The heart-lung bypass machine provides a very safe and effective service which can take over the work of the heart and lungs for hours. However, your surgeon will try to limit the time that you spend on the machine to ensure that your body returns to is normal physiological function as soon as possible.
Mini cardiopulmonary bypass
This is also a heart-lung machine but in a miniature form. It guarantees a higher percentage of red cells (especially for patients of small statue and weight) and is equipped with biocompatible surfaces both of which can help to protect the function of your kidneys, especially for high risk operations.
Mini cardiopulmonary bypass is associated with reduced bleeding following the operation, and possibly, a lower transfusion rate and lower incidence of peripheral thromboembolic events.
What are cooling techniques?
Cooling techniques help the surgeon to increase the amount of time they can operate on the heart without damaging it. Cool temperatures help to reduce the activity (metabolism) of the heart’s tissues. The heart may be cooled in 2 ways:
- Blood is cooled as it passes through the heart-lung machine. In turn, the cooled blood lowers total body temperature.
- Cold salt-water (saline) is poured over the heart.
It is usually necessary to inject a special potassium solution (called cardioplegia) into the heart which speeds up the process of stopping the heart from beating (moving) therefore enabling the surgeon to start performing the operation.
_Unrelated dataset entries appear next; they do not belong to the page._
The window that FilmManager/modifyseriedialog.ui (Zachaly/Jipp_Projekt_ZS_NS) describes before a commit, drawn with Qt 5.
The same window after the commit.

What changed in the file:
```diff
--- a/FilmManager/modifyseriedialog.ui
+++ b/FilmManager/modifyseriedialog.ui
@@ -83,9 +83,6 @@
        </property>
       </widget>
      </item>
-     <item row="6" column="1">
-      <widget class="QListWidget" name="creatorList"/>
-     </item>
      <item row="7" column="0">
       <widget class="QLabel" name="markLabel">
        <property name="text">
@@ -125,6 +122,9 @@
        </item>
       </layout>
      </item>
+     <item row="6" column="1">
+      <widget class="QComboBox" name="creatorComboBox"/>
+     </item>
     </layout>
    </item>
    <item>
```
- 2011 update to the Society of Thoracic Surgeons and the Society of Cardiovascular Anesthesiologists blood conservation clinical practice guidelines.Society of Thoracic Surgeons Blood Conservation Guideline Task Force,Ferraris VA, Brown JR, Despotis GJ, Hammon JW, Reece TB, Saha SP, Song HK, Clough ER; Society of Cardiovascular Anesthesiologists Special Task Force on Blood Transfusion, Shore-Lesserson LJ, Goodnough LT, Mazer CD, Shander A, Stafford-Smith M, Waters J; International Consortium for Evidence Based Perfusion, Baker RA, Dickinson TA, FitzGerald DJ, Likosky DS, Shann KG. Ann Thorac Surg. 2011 Mar;91(3):944-82.
- International Consortium For Evidence-Based Perfusion
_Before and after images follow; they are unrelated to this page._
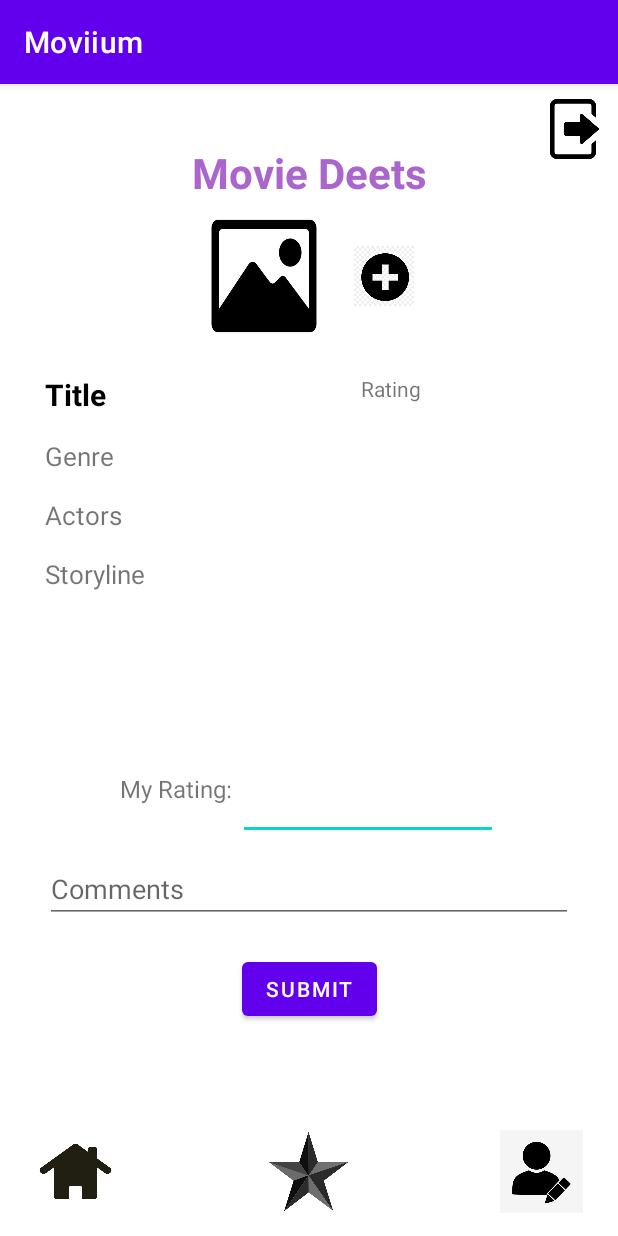
After one commit to kaurina/Moviium, an Android app: the RatingPage screen opened directly, with no data from a screen before it, on a phone screen of 412 x 824 dp. The commit adds this screen. Run offline under Robolectric (Android 15) with nearby library versions, the phone set to English and light mode, and no system bars.

Commit message:
create rating page

```diff
--- a/app/src/main/AndroidManifest.xml
+++ b/app/src/main/AndroidManifest.xml
@@ -12,6 +12,13 @@
         android:supportsRtl="true"
         android:theme="@style/Theme.Moviium"
         tools:targetApi="31">
+        <activity
+            android:name=".RatingPage"
+            android:exported="false">
+            <meta-data
+                android:name="android.app.lib_name"
+                android:value="" />
+        </activity>
         <activity
             android:name=".Profile"
             android:exported="false">
@@ -40,7 +47,7 @@
                 android:value="" />
         </activity>
         <activity android:name=".login" />
-        <activity android:name=".MovieList" ></activity>
+        <activity android:name=".MovieList" />
     </application>
 
 </manifest>
--- /dev/null
+++ b/app/src/main/java/com/example/moviium/RatingPage.java
@@ -0,0 +1,14 @@
+package com.example.moviium;
+
+import androidx.appcompat.app.AppCompatActivity;
+
+import android.os.Bundle;
+
+public class RatingPage extends AppCompatActivity {
+
+    @Override
+    protected void onCreate(Bundle savedInstanceState) {
+        super.onCreate(savedInstanceState);
+        setContentView(R.layout.activity_rating_page);
+    }
+}
--- a/app/src/main/res/layout/activity_profile.xml
+++ b/app/src/main/res/layout/activity_profile.xml
@@ -38,23 +38,24 @@
         android:layout_marginStart="152dp"
         android:layout_marginTop="20dp"/>
 
-    <RelativeLayout
+    <LinearLayout
         android:id="@+id/relLayout"
-        android:layout_width="405dp"
-        android:layout_height="289dp"
+        android:layout_width="match_parent"
+        android:layout_height="wrap_content"
         android:layout_marginTop="40dp"
         android:orientation="vertical"
+        android:layout_marginLeft="40dp"
+        android:layout_marginRight="40dp"
         app:layout_constraintEnd_toEndOf="@id/imgProfile"
         app:layout_constraintStart_toStartOf="@id/imgProfile"
-        app:layout_constraintTop_toBottomOf="@id/imgProfile">
+        app:layout_constraintTop_toBottomOf="@id/imgProfile"
+        android:gravity="center_horizontal">
 
         <EditText
             android:id="@+id/txtProfileName"
             android:layout_width="match_parent"
             android:layout_height="wrap_content"
             android:layout_alignParentTop="true"
-            android:layout_marginStart="20dp"
-            android:layout_marginTop="12dp"
             android:layout_marginBottom="-52dp"
             android:hint="User Full Name" />
 
@@ -63,7 +64,7 @@
             android:layout_width="match_parent"
             android:layout_height="wrap_content"
             android:layout_below="@+id/txtProfileName"
-            android:layout_marginTop="68dp"
+            android:layout_marginTop="75dp"
             android:hint="User Email" />
 
         <EditText
@@ -71,10 +72,10 @@
             android:layout_width="match_parent"
             android:layout_height="wrap_content"
             android:layout_below="@id/txtProfileEmail"
-            android:layout_marginTop="16dp"
+            android:layout_marginTop="20dp"
             android:hint="User Password" />
 
-    </RelativeLayout>
+    </LinearLayout>
 
     <LinearLayout
         android:id="@+id/iconLayout"
--- /dev/null
+++ b/app/src/main/res/layout/activity_rating_page.xml
@@ -0,0 +1,241 @@
+<?xml version="1.0" encoding="utf-8"?>
+<androidx.constraintlayout.widget.ConstraintLayout xmlns:android="http://schemas.android.com/apk/res/android"
+    xmlns:app="http://schemas.android.com/apk/res-auto"
+    xmlns:tools="http://schemas.android.com/tools"
+    android:layout_width="match_parent"
+    android:layout_height="match_parent"
+    tools:context=".RatingPage">
+    <ImageButton
+        android:id="@+id/imgBtnLogoutRP"
+        android:layout_width="40dp"
+        android:layout_height="40dp"
+        android:background="@drawable/logout_icon"
+        app:layout_constraintRight_toRightOf="parent"
+        app:layout_constraintTop_toTopOf="parent"
+        android:layout_marginTop="10dp"
+        android:layout_marginRight="10dp"/>
+
+    <TextView
+        android:id="@+id/txtRatingRP"
+        android:layout_width="wrap_content"
+        android:layout_height="wrap_content"
+        android:text="Movie Deets"
+        android:textSize="28sp"
+        android:textStyle="bold"
+        android:textColor="@android:color/holo_purple"
+        app:layout_constraintLeft_toLeftOf="parent"
+        app:layout_constraintRight_toRightOf="parent"
+        app:layout_constraintTop_toTopOf="parent"
+        android:layout_marginTop="40dp"/>
+
+    <LinearLayout
+        android:id="@+id/linearlayout"
+        android:layout_width="match_parent"
+        android:layout_height="wrap_content"
+        app:layout_constraintTop_toBottomOf="@id/txtRatingRP"
+        app:layout_constraintStart_toStartOf="parent"
+        app:layout_constraintEnd_toEndOf="parent"
+        android:gravity="center_horizontal">
+
+        <ImageView
+            android:id="@+id/imgMovieRP"
+            android:layout_width="80dp"
+            android:layout_height="100dp"
+            android:background="@drawable/image_icon"
+            app:layout_constraintTop_toBottomOf="@id/txtRatingRP"
+            app:layout_constraintStart_toStartOf="parent"
+            app:layout_constraintEnd_toEndOf="parent"
+            />
+
+        <ImageButton
+            android:layout_width="40dp"
+            android:layout_height="40dp"
+            android:layout_marginLeft="20dp"
+            android:background="@drawable/addimage"
+            android:layout_marginTop="30dp"/>
+    </LinearLayout>
+
+    <TextView
+        android:id="@+id/txtTitleRP"
+        android:layout_width="wrap_content"
+        android:layout_height="wrap_content"
+        android:text="Title"
+        android:textSize="20sp"
+        app:layout_constraintTop_toBottomOf="@id/linearlayout"
+        app:layout_constraintStart_toStartOf="parent"
+        android:layout_marginLeft="30dp"
+        android:layout_marginTop="15dp"
+        android:textStyle="bold"
+        android:textColor="@color/black"/>
+
+    <TextView
+        android:id="@+id/txtGenreLabel"
+        android:layout_width="wrap_content"
+        android:layout_height="wrap_content"
+        android:text="Genre"
+        android:textSize="17sp"
+        app:layout_constraintTop_toBottomOf="@+id/txtTitleRP"
+        app:layout_constraintLeft_toLeftOf="parent"
+        android:layout_marginTop="15dp"
+        android:layout_marginLeft="30dp"
+        />
+
+    <TextView
+        android:id="@+id/txtGenreRP"
+        android:layout_width="100dp"
+        android:layout_height="wrap_content"
+        android:textSize="17sp"
+        app:layout_constraintLeft_toRightOf="@+id/txtGenreLabel"
+        app:layout_constraintTop_toBottomOf="@+id/txtTitleRP"
+        android:layout_marginTop="15dp"
+        android:layout_marginLeft="18dp"
+        />
+
+    <TextView
+        android:id="@+id/txtActorsLabel"
+        android:layout_width="wrap_content"
+        android:layout_height="wrap_content"
+        android:text="Actors"
+        android:textSize="17sp"
+        app:layout_constraintTop_toBottomOf="@+id/txtGenreLabel"
+        app:layout_constraintStart_toStartOf="parent"
+        android:layout_marginTop="15dp"
+        android:layout_marginLeft="30dp"
+        />
+
+    <TextView
+        android:id="@+id/txtActorsRP"
+        android:layout_width="100dp"
+        android:layout_height="wrap_content"
+        android:textSize="17sp"
+        app:layout_constraintLeft_toRightOf="@+id/txtActorsLabel"
+        app:layout_constraintTop_toBottomOf="@+id/txtGenreLabel"
+        android:layout_marginTop="15dp"
+        android:layout_marginLeft="15dp"
+        />
+
+    <TextView
+        android:id="@+id/txtRating"
+        android:layout_width="wrap_content"
+        android:layout_height="wrap_content"
+        app:layout_constraintTop_toBottomOf="@+id/linearlayout"
+        app:layout_constraintEnd_toEndOf="parent"
+        android:layout_marginTop="45dp"
+        android:layout_marginRight="150dp"
+        />
+
+    <TextView
+        android:id="@+id/txtRatingLabel"
+        android:layout_width="wrap_content"
+        android:layout_height="wrap_content"
+        android:text="Rating"
+        app:layout_constraintTop_toBottomOf="@id/linearlayout"
+        app:layout_constraintStart_toEndOf="@+id/txtTitleRP"
+        android:layout_marginLeft="170dp"
+        android:layout_marginTop="15dp"
+
+        />
+
+    <TextView
+        android:id="@+id/txtStoryLineLabel"
+        android:layout_width="wrap_content"
+        android:layout_height="wrap_content"
+        android:text="Storyline"
+        app:layout_constraintTop_toBottomOf="@+id/txtActorsLabel"
+        app:layout_constraintStart_toStartOf="parent"
+        android:layout_marginTop="15dp"
+        android:layout_marginLeft="30dp"
+        android:textSize="17sp"
+        />
+
+    <TextView
+        android:id="@+id/txtStoryline"
+        android:layout_width="350dp"
+        android:layout_height="100dp"
+        app:layout_constraintTop_toBottomOf="@+id/txtStoryLineLabel"
+        app:layout_constraintStart_toStartOf="parent"
+        android:layout_marginLeft="30dp"
+        />
+
+    <LinearLayout
+        android:id="@+id/linearlayout2"
+        android:layout_width="match_parent"
+        android:layout_height="wrap_content"
+        app:layout_constraintTop_toBottomOf="@id/txtStoryline"
+        app:layout_constraintStart_toStartOf="parent"
+        android:layout_marginLeft="80dp"
+        android:layout_marginRight="80dp"
+        android:orientation="horizontal"
+        android:layout_marginTop="20dp">
+
+        <TextView
+            android:layout_width="wrap_content"
+            android:layout_height="match_parent"
+            android:text="My Rating: "
+            android:textSize="16sp"
+            />
+
+        <EditText
+            android:layout_width="match_parent"
+            android:layout_height="match_parent"
+            />
+    </LinearLayout>
+
+    <EditText
+        android:id="@+id/editTextComments"
+        android:layout_width="match_parent"
+        android:layout_height="wrap_content"
+        app:layout_constraintTop_toBottomOf="@id/linearlayout2"
+        app:layout_constraintStart_toStartOf="parent"
+        android:hint="Comments"
+        android:layout_marginLeft="30dp"
+        android:layout_marginRight="30dp"
+        android:layout_marginTop="10dp"
+        />
+
+    <Button
+        android:layout_width="wrap_content"
+        android:layout_height="wrap_content"
+        android:text="Submit"
+        app:layout_constraintTop_toBottomOf="@id/editTextComments"
+        app:layout_constraintStart_toStartOf="parent"
+        app:layout_constraintEnd_toEndOf="parent"
+        android:layout_marginTop="20dp"/>
+
+
+    <LinearLayout
+        android:id="@+id/iconLayout"
+        android:layout_width="match_parent"
+        android:layout_height="55dp"
+        app:layout_constraintBottom_toBottomOf="parent"
+        app:layout_constraintStart_toStartOf="parent"
+        android:layout_marginBottom="15dp"
+        android:layout_marginLeft="15dp"
+        android:layout_marginRight="15dp"
+        app:layout_constraintEnd_toEndOf="parent"
+        android:gravity="center_horizontal">
+
+        <ImageButton
+            android:id="@+id/imgBtnHomeRP"
+            android:layout_width="55dp"
+            android:layout_height="match_parent"
+            android:background="@drawable/home_icon"/>
+
+        <ImageButton
+            android:id="@+id/imgBtnStarRP"
+            android:layout_width="55dp"
+            android:layout_height="match_parent"
+            android:layout_marginLeft="100dp"
+            android:background="@drawable/star_icon" />
+
+        <ImageButton
+            android:id="@+id/imgBtnProfileRP"
+            android:layout_width="55dp"
+            android:layout_height="match_parent"
+            android:background="@drawable/profile_icon"
+            android:layout_marginLeft="100dp"/>
+
+    </LinearLayout>
+
+
+</androidx.constraintlayout.widget.ConstraintLayout>
```
Also changed, not shown: app/src/main/res/drawable/addimage.png (added).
- Multimedia Manual of Cardiothoracic Surgery. Cardiopulmonary bypass collection.
- Perfusion Line